[EXCERPTED DATA]
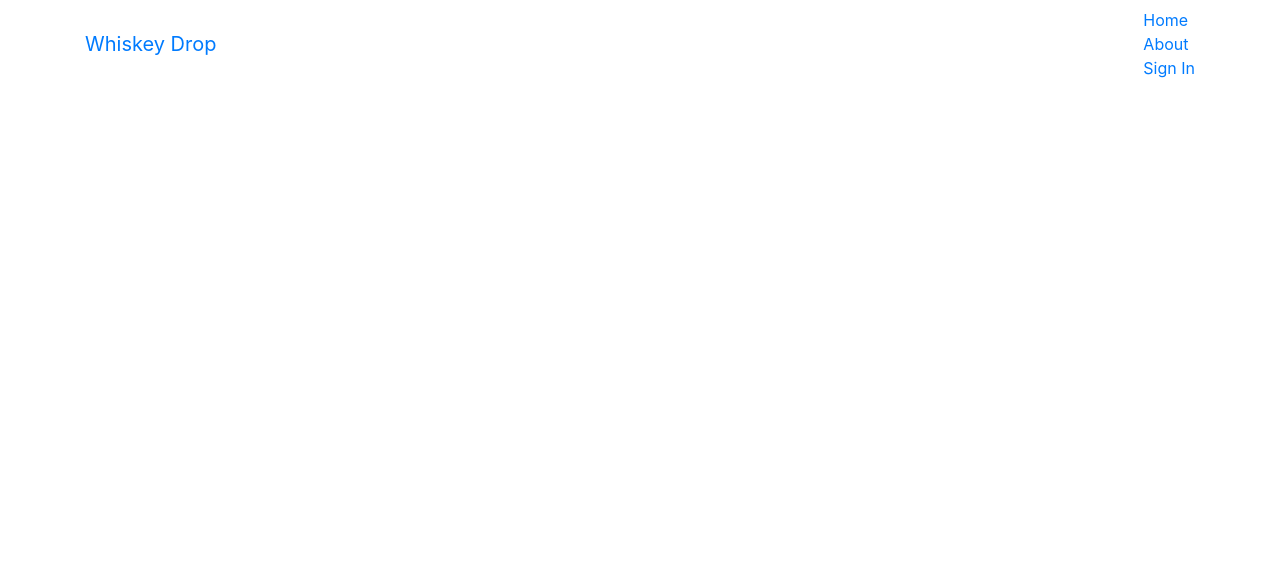
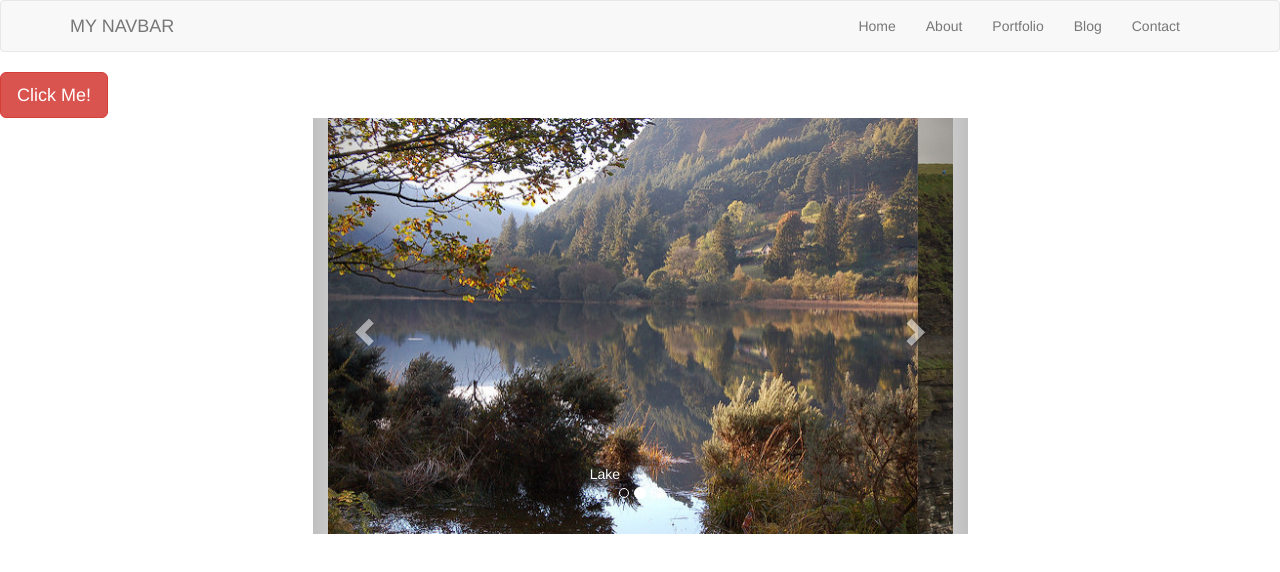
Before and after one commit to johnpooch/april1918, a plain HTML site: page index.html in a window 1280 px wide. Drawn offline with nearby package versions, Linux system fonts and the light colour scheme.

Commit message:
working on carousel

```diff
--- a/index.html
+++ b/index.html
@@ -4,46 +4,109 @@
     <meta charset="UTF-8">
     <meta name="viewport" content="width=device-width, initial-scale=1.0">
     <meta http-equiv="X-UA-Compatible" content="ie=edge">
-    <link href="https://stackpath.bootstrapcdn.com/bootstrap/4.1.0/css/bootstrap.min.css" rel="stylesheet" integrity="sha384-9gVQ4dYFwwWSjIDZnLEWnxCjeSWFphJiwGPXr1jddIhOegiu1FwO5qRGvFXOdJZ4" crossorigin="anonymous">
-    <script src="https://code.jquery.com/jquery.min.js"></script>
-    <script src="https://stackpath.bootstrapcdn.com/bootstrap/4.1.0/js/bootstrap.min.js" integrity="sha384-uefMccjFJAIv6A+rW+L4AHf99KvxDjWSu1z9VI8SKNVmz4sk7buKt/6v9KI65qnm" crossorigin="anonymous"></script>
+    <link href="https://stackpath.bootstrapcdn.com/bootstrap/3.3.7/css/bootstrap.min.css" rel="stylesheet" integrity="sha384-BVYiiSIFeK1dGmJRAkycuHAHRg32OmUcww7on3RYdg4Va+PmSTsz/K68vbdEjh4u" crossorigin="anonymous">
+    <script type="text/javascript" src="https://code.jquery.com/jquery.min.js"></script>
+    <script src="https://stackpath.bootstrapcdn.com/bootstrap/3.3.7/js/bootstrap.min.js" integrity="sha384-Tc5IQib027qvyjSMfHjOMaLkfuWVxZxUPnCJA7l2mCWNIpG9mGCD8wGNIcPD7Txa" crossorigin="anonymous"></script>
     <title>Document</title>
 </head>
 
 
+<body>
+    <nav class="navbar navbar-default">
+        <div class='container'>
 
-<body>
+            <!--navbar-->
+            <div class="nav navbar-header">
+                <a class="navbar-brand" href="#">MY NAVBAR</a>
+                <button type="button" class="navbar-toggle collapsed"
+                    data-toggle="collapse"
+                    data-target="#myCollapsingList">
+                    <!--creates collapsed menu icon appearance-->
+                    <span class="icon-bar"></span>
+                    <span class="icon-bar"></span>
+                    <span class="icon-bar"></span>
+                </button>
+            </div>
 
-<!--nav bar-->
-  <nav class = "navbar navbar-default">
-    <div class="container">
-      <!--nav icon-->
-      <div class="navbar-header">
-        <a href="/" class="navbar-brand">
-          Whiskey Drop
-        </a>
-      </div>
-      <!--list of navs-->
-      <ul class = "nav navbar-nav">
+            <ul id="myCollapsingList"
+                class="nav navbar-nav collapse navbar-collapse navbar-right">
+                 <li><a href="#">Home</a></li>
+                 <li><a href="#">About</a></li>
+                 <li><a href="#">Portfolio</a></li>
+                 <li><a href="#">Blog</a></li>
+                 <li><a href="#">Contact</a></li>
+            </ul>
+        </div>
+    </nav>
 
-        <!--home-->
-        <li class = "active">
-          <a href = "">Home</a>
-        </li>
+    <!--button for navbar-->
+    <button class = "btn btn-lg btn-danger" data-toggle="modal" data-target="#newModal">Click Me!</button>
 
-        <!--about-->
-        <li>
-          <a href = "">About</a>
-        </li>
+    <div id="newModal" class="modal fade" tabindex="-1" role="dialog">
+        <div class="modal-dialog" role="document">
+            <div class="modal-content">
+                <div class="modal-header">
+                    <button type="button" class="close" data-dismiss="modal" aria-label="Close"><span aria-hidden="true">&times;</span></button>
+                    <h4 class="modal-title">Modal title</h4>
+                </div>
+                <div class="modal-body">
+                    <p>One fine body&hellip;</p>
+                </div>
+                  <div class="modal-footer">
+                    <button type="button" class="btn btn-default" data-dismiss="modal">Close</button>
+                    <button type="button" class="btn btn-primary">Save changes</button>
+                </div>
+            </div>
+        </div>
+    </div>
 
-        <!--index-->
-        <li class = "visible-xs">
-          <a href = "">Sign In</a>
-        </li>
-      </ul>
+
+    <!--carousel-->
+    <div id="carousel-example-generic" class="carousel slide" data-ride="carousel">
+        <!-- Indicators -->
+        <ol class="carousel-indicators">
+            <li data-target="#carousel-example-generic" data-slide-to="0" class="active"></li>
+            <li data-target="#carousel-example-generic" data-slide-to="1"></li>
+            <li data-target="#carousel-example-generic" data-slide-to="2"></li>
+        </ol>
+
+        <div class="row">
+            <div class="container = col-md-6 col-md-offset-3">
+                <!-- Wrapper for slides -->
+                <div class="carousel-inner" role="listbox">
+                    <div class="item active">
+                        <img src="images/image1.jpg" alt="..." width = 100%>
+                        <div class="carousel-caption">
+                            Lake
+                        </div>
+                    </div>
+                    <div class="item">
+                        <img src="images/image2.jpg" alt="..." width = 100%>
+                        <div class="carousel-caption">
+                            Cliff
+                        </div>
+                    </div>
+                    <div class="item">
+                        <img src="images/image3.jpg" alt="..." width = 100%>
+                        <div class="carousel-caption">
+                            Waterfall
+                        </div>
+                    </div>
+                </div>
+                <!-- Controls -->
+                <a class="left carousel-control" href="#carousel-example-generic" role="button" data-slide="prev">
+                    <span class="glyphicon glyphicon-chevron-left" aria-hidden="true"></span>
+                    <span class="sr-only">Previous</span>
+                </a>
+                <a class="right carousel-control" href="#carousel-example-generic" role="button" data-slide="next">
+                    <span class="glyphicon glyphicon-chevron-right" aria-hidden="true"></span>
+                    <span class="sr-only">Next</span>
+                </a>
+            </div>
+        </div>
+
 
     </div>
-  </nav>
 
 
 
```
Also changed, not shown: images/image1.jpg (added), images/image2.jpg (added), images/image3.jpg (added).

[WORK REQUEST]
Copy out all lines above holding "active".

[TASK ANSWER]
-        <li class = "active">
+            <li data-target="#carousel-example-generic" data-slide-to="0" class="active"></li>
+                    <div class="item active">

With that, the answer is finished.